Exercise prompt:
Each line of the data below that includes the string "README" must be copied.

Before-and-after change data:
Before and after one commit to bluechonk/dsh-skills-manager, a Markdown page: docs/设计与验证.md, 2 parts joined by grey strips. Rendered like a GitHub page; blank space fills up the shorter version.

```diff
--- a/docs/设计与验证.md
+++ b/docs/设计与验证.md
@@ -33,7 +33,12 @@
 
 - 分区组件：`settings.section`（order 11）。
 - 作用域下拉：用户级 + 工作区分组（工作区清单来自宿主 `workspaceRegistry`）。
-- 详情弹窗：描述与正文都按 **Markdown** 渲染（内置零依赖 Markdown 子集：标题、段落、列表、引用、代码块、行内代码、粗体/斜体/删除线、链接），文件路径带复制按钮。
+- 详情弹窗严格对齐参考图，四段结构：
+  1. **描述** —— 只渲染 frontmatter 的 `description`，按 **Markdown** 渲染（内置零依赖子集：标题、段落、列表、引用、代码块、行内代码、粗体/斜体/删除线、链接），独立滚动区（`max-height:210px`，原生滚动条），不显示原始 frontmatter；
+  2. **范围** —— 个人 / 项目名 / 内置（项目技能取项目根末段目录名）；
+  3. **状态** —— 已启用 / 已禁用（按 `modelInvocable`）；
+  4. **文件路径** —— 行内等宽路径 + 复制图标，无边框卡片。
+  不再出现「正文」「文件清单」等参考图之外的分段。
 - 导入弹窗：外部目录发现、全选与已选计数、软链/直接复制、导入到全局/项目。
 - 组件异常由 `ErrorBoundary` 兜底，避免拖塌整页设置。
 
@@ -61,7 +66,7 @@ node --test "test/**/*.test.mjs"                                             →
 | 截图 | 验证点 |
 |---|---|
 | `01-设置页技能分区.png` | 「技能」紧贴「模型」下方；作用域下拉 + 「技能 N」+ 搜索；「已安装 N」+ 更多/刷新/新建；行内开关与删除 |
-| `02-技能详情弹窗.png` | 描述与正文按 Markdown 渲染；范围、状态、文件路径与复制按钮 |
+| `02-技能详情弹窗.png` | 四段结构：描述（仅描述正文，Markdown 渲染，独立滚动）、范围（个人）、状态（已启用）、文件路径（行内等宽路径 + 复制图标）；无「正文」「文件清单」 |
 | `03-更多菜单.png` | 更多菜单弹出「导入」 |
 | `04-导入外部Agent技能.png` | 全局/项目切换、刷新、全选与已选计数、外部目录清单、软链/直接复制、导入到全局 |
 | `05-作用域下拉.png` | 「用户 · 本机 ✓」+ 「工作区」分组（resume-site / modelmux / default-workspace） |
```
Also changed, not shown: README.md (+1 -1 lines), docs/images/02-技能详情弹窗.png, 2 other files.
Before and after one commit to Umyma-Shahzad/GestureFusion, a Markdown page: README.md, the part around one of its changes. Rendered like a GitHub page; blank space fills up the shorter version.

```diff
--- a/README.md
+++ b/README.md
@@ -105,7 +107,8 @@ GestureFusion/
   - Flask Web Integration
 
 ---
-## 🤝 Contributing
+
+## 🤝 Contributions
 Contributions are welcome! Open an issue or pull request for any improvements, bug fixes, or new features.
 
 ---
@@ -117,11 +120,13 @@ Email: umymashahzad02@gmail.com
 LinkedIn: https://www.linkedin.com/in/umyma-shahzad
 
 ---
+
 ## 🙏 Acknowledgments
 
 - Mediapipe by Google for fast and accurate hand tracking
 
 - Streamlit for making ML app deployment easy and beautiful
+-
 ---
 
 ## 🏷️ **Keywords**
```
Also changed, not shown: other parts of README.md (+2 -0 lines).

Response:
Also changed, not shown: README.md (+1 -1 lines), docs/images/02-技能详情弹窗.png, 2 other files.
Before and after one commit to Umyma-Shahzad/GestureFusion, a Markdown page: README.md, the part around one of its changes. Rendered like a GitHub page; blank space fills up the shorter version.
--- a/README.md
+++ b/README.md
Also changed, not shown: other parts of README.md (+2 -0 lines).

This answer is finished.